"When we look back, I hope that we will use this lofty vantage point to look ahead as well," Rauner said. "We enjoy unparalleled opportunities for growth. We are the nation's most important distribution and logistics center. We are literally America's transportation hub. We produce 10 percent of the nation's computer scientists."

"On this birthday, we want to look at what has been born, built and grown in our state, and what we learn to invent and build and grown more."

State Rep. Tim Butler, a Springfield Republican and member of the Bicentennial Commission, has a deeply personal connection to the celebration. Lewis Barker, an ancestor on his mother's side, was Pope County's first state senator, elected to the 1st General Assembly in 1818. Now, as a member of the 100th General Assembly, Butler calls the bicentennial "a tremendously reflective time" for the history of his family and the state.

Butler is awed by Illinois' role in producing giants in politics, the arts, Nobel laureates, entertainment, science and industry. Such a tale transcends a sordid history of public corruption, notably the imprisonment of two governors in a row since 2003, Republican George Ryan and Democrat Rod Blagojevich, Butler said.

The real story, however, is in the state's contributions to industry, business, entertainment, the arts and more, he said.

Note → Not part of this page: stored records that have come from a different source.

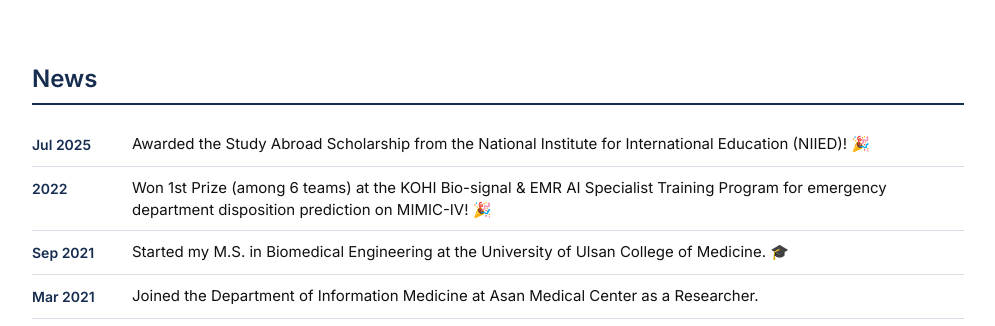
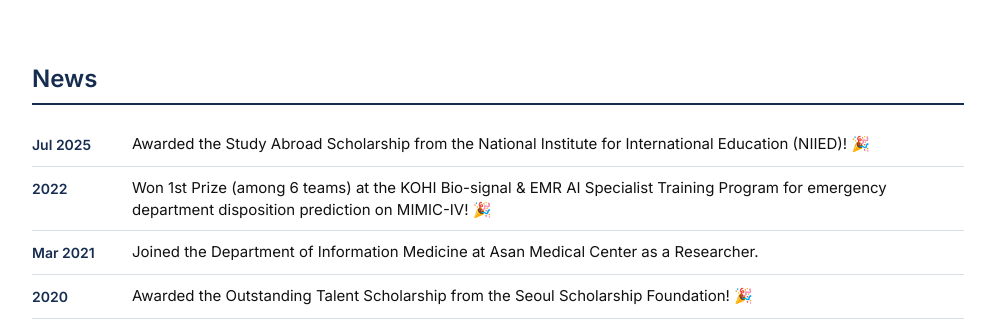
Before and after one commit to chj1001-chilab/chj1001-chilab.github.io, a plain HTML site: page index.html in a window 1280 px wide. Shown: the part 441-767 px from the top of the page, without its empty margins (142-1137 px from the left). Drawn offline with Linux system fonts and the light colour scheme.

Commit message:
News: drop M.S. admission line
Co-Authored-By: Claude Sonnet 5.5 <noreply@anthropic.com>

```diff
--- a/index.html
+++ b/index.html
@@ -78,7 +78,6 @@
       <ul class="pubs news">
         <li><span class="yr">Jul 2025</span><div class="t">Awarded the Study Abroad Scholarship from the National Institute for International Education (NIIED)! 🎉</div></li>
         <li><span class="yr">2022</span><div class="t">Won 1st Prize (among 6 teams) at the KOHI Bio-signal &amp; EMR AI Specialist Training Program for emergency department disposition prediction on MIMIC-IV! 🎉</div></li>
-        <li><span class="yr">Sep 2021</span><div class="t">Started my M.S. in Biomedical Engineering at the University of Ulsan College of Medicine. 🎓</div></li>
         <li><span class="yr">Mar 2021</span><div class="t">Joined the Department of Information Medicine at Asan Medical Center as a Researcher.</div></li>
         <li><span class="yr">2020</span><div class="t">Awarded the Outstanding Talent Scholarship from the Seoul Scholarship Foundation! 🎉</div></li>
         <li><span class="yr">Jan 2020</span><div class="t">Started as an Undergraduate Research Intern in the Department of Molecular Cell Biology at Sungkyunkwan University.</div></li>
```
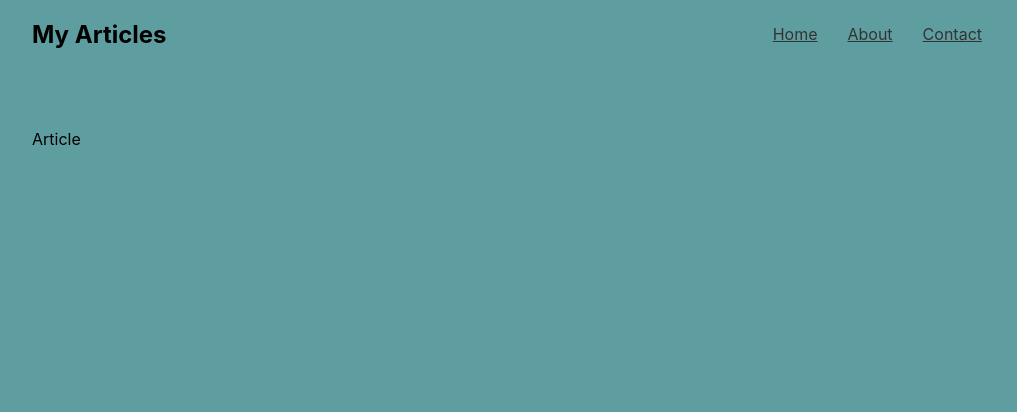
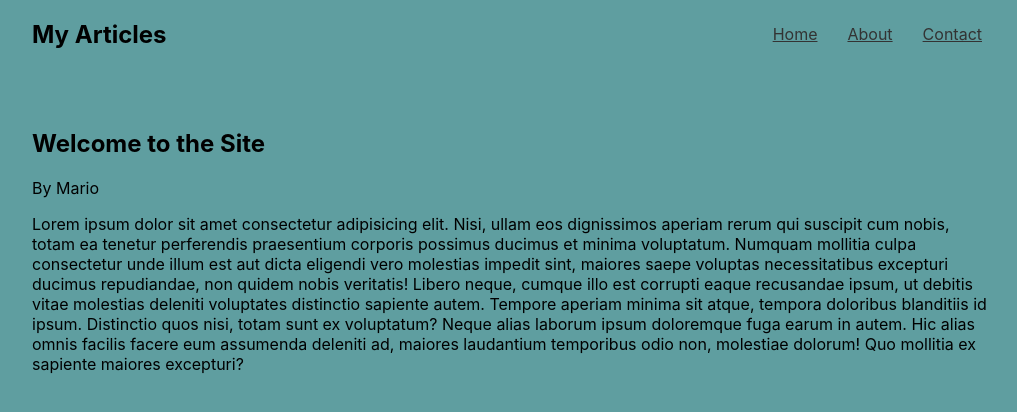
Before and after one commit to KJCastillo/multipage-site, a React (Create React App) app: page /articles/1 in a window 1280 px wide. Shown: the top 412 px of the page, without its empty margins (128-1145 px from the left). Built offline with nearby package versions, Linux system fonts and the light colour scheme; data requests are answered from the project's data file.

Commit message:
useParams hook

```diff
--- a/src/pages/Article.js
+++ b/src/pages/Article.js
@@ -1,5 +1,25 @@
+import { useParams } from "react-router-dom"
+import { useFetch } from "../hooks/useFetch"
+
 export default function Article() {
+    const { id } = useParams()
+    //useParams calls the id stated in the Router in app.js
+
+    const url = 'http://localhost:3000/articles/' + id
+    const { data: article, isPending, error } = useFetch(url)
+    //useFetch to search thru db for correct article
+
   return (
-    <div>Article</div>
+    <div>
+       {isPending && <div>Loading...</div>}
+       {error && <div>{error}</div>}
+       {article && (
+        <div>
+            <h2>{article.title}</h2>
+            <p>By {article.author}</p>
+            <p>{article.body}</p>
+        </div>
+       )}
+    </div>
   )
 }
```
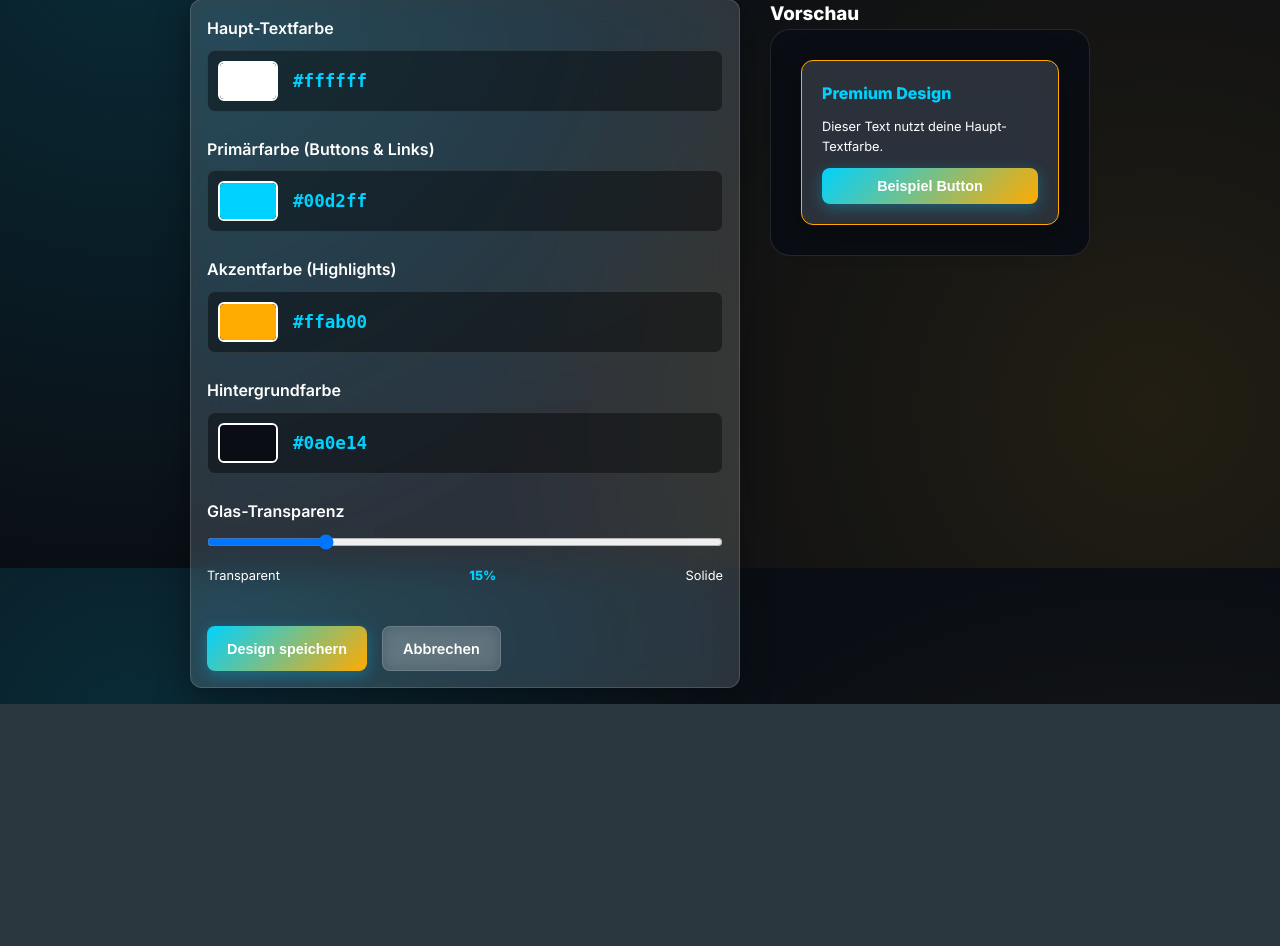
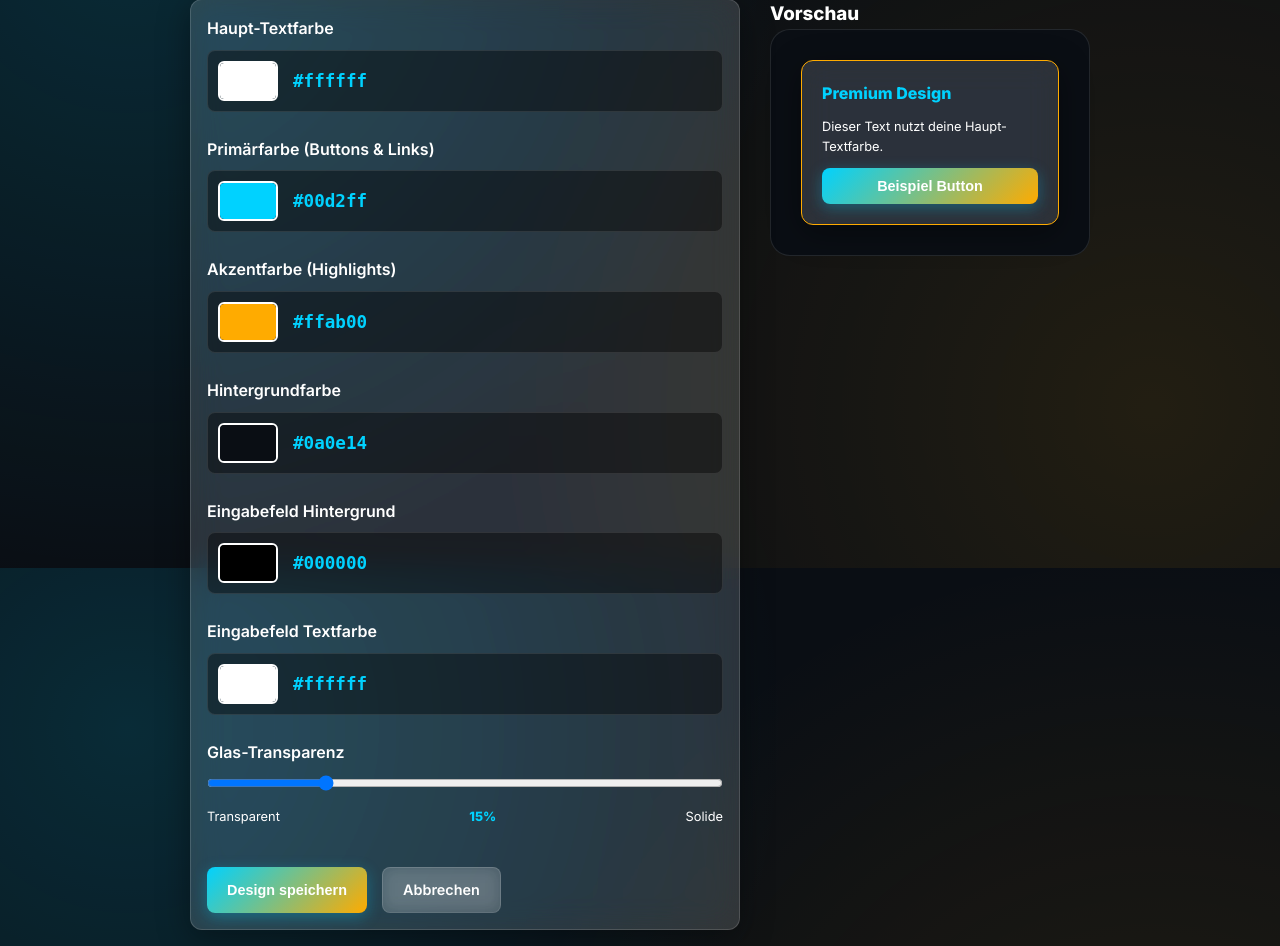
Before and after one commit to bzaiser/buckezz, a Django app: page /settings/ in a window 1280 px wide. Shown: the part 232-1178 px from the top of the page. Before the commit the page ends 936 px from the top, so only its background shows below. Run offline with Django 5.2, Linux system fonts and the light colour scheme; the visitor is signed in with stand-in values (Sample User, id 1); data comes from the database, SQL or seed files in the repository; some libraries are stand-ins or nearby versions.

Commit message:
Add custom settings for input background and text color

```diff
--- a/core/models.py
+++ b/core/models.py
@@ -9,6 +9,8 @@ class UserSetting(models.Model):
     accent_color = models.CharField(max_length=7, default='#ffab00')
     bg_color = models.CharField(max_length=7, default='#0a0e14')
     text_color = models.CharField(max_length=7, default='#ffffff')
+    input_bg_color = models.CharField(max_length=7, default='#000000')
+    input_text_color = models.CharField(max_length=7, default='#ffffff')
     glass_opacity = models.DecimalField(max_digits=3, decimal_places=2, default=0.15)
 
     def __str__(self):
--- a/core/views.py
+++ b/core/views.py
@@ -254,6 +254,8 @@ class ThemeSettingsView(LoginRequiredMixin, View):
         settings.accent_color = request.POST.get('accent_color')
         settings.bg_color = request.POST.get('bg_color')
         settings.text_color = request.POST.get('text_color')
+        settings.input_bg_color = request.POST.get('input_bg_color', '#000000')
+        settings.input_text_color = request.POST.get('input_text_color', '#ffffff')
         settings.glass_opacity = request.POST.get('glass_opacity')
         settings.save()
         return redirect('core:dashboard')
--- a/templates/base.html
+++ b/templates/base.html
@@ -23,6 +23,8 @@
             --accent: {{ user_settings.accent_color|default:"#ffab00" }};
             --text-main: {{ user_settings.text_color|default:"#ffffff" }};
             --text-muted: #cbd5e0;
+            --input-bg: {{ user_settings.input_bg_color|default:"rgba(0, 0, 0, 0.4)" }};
+            --input-text: {{ user_settings.input_text_color|default:"#ffffff" }};
             --glass-bg: rgba(255, 255, 255, {{ user_settings.glass_opacity|default:0.15|unlocalize }});
             --glass-border: rgba(255, 255, 255, 0.15);
             --spacing-xs: 4px;
@@ -155,16 +157,15 @@
             width: 100%;
             padding: var(--spacing-sm) var(--spacing-md);
             border-radius: var(--radius-sm);
-            color: var(--text-main);
+            color: var(--input-text);
             margin-bottom: var(--spacing-sm);
             outline: none;
-            background: rgba(0, 0, 0, 0.25);
+            background: var(--input-bg);
             border: 1px solid rgba(255, 255, 255, 0.1);
             transition: all 0.2s ease;
         }
 
         input.glass:focus {
-            background: rgba(0, 0, 0, 0.35);
             border-color: var(--primary);
         }
 
--- a/templates/core/settings.html
+++ b/templates/core/settings.html
@@ -8,6 +8,8 @@
         accent: '{{ settings.accent_color|default:"#ffab00" }}',
         bg: '{{ settings.bg_color|default:"#0a0e14" }}',
         text: '{{ settings.text_color|default:"#ffffff" }}',
+        input_bg: '{{ settings.input_bg_color|default:"#000000" }}',
+        input_text: '{{ settings.input_text_color|default:"#ffffff" }}',
         opacity: {{ settings.glass_opacity|default:0.15|unlocalize }}
      }">
 
@@ -18,6 +20,8 @@
             --accent: ${accent} !important;
             --bg-main: ${bg} !important;
             --text-main: ${text} !important;
+            --input-bg: ${input_bg} !important;
+            --input-text: ${input_text} !important;
             --glass-bg: rgba(255, 255, 255, ${opacity}) !important;
         }
     `"></style>
@@ -58,6 +62,22 @@
                 <div class="picker-row">
                     <input type="color" name="bg_color" x-model="bg" class="color-input">
                     <code x-text="bg"></code>
+                </div>
+            </div>
+
+            <div class="control-group">
+                <label>Eingabefeld Hintergrund</label>
+                <div class="picker-row">
+                    <input type="color" name="input_bg_color" x-model="input_bg" class="color-input">
+                    <code x-text="input_bg"></code>
+                </div>
+            </div>
+
+            <div class="control-group">
+                <label>Eingabefeld Textfarbe</label>
+                <div class="picker-row">
+                    <input type="color" name="input_text_color" x-model="input_text" class="color-input">
+                    <code x-text="input_text"></code>
                 </div>
             </div>
 
```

"It's incumbent on us as Illinoisans to help foster a sense of renewed pride in our state," Butler said. "The last quarter-century, we've had a tough time in our state, especially when it comes to public corruption and our image around the country, coupled with an economic situation that we need to improve. Those of us proud Illinoisans need to tell that (entire) story and lead the charge in renewing who we are and telling that story to the world."

Other states have produced flashy legacy projects, such as the $90 million Museum of Mississippi History and the Mississippi Civil Rights Museum opening next Saturday for that state's bicentennial. Illinois' include a restoration of the 19th Century Executive Mansion, led by Rauner and his wife, Diana; and a "Bicentennial Plaza" on downtown Springfield land owned by Illinois Realtors.

Tony Leone, a former clerk for the Illinois House of Representatives and owner of the historic Pasfield House Inn bed and breakfast just a block from the Capitol, said he and other historians had grander plans a decade ago, but politics and a change of administrations at a critical time — Rauner took over from Democratic Gov. Pat Quinn in 2015 — conspired to scuttle grand plans.

Leone continues to lobby to make a bicentennial building out of the former state armory, just north of the Capitol, vacant for nearly a decade. It should house the state historic library, which was moved to the Abraham Lincoln Presidential Library from its former home in the Old State Capitol, he said.

The budget mess that engulfed state government and produced billions of dollars in debt since Rauner took office makes such a huge investment unlikely in the near future. But Leone pointed out that the monolithic armory is not going anywhere and razing it would be just as cost-prohibitive.

It would be the perfect bookend, Leone said, because just south of the Capitol is what was originally known as the Centennial Building, the legacy project for the state's first 100 years.

"They didn't put a shovel in the ground for the Centennial Building until December 1918," Leone said. "It's not too late."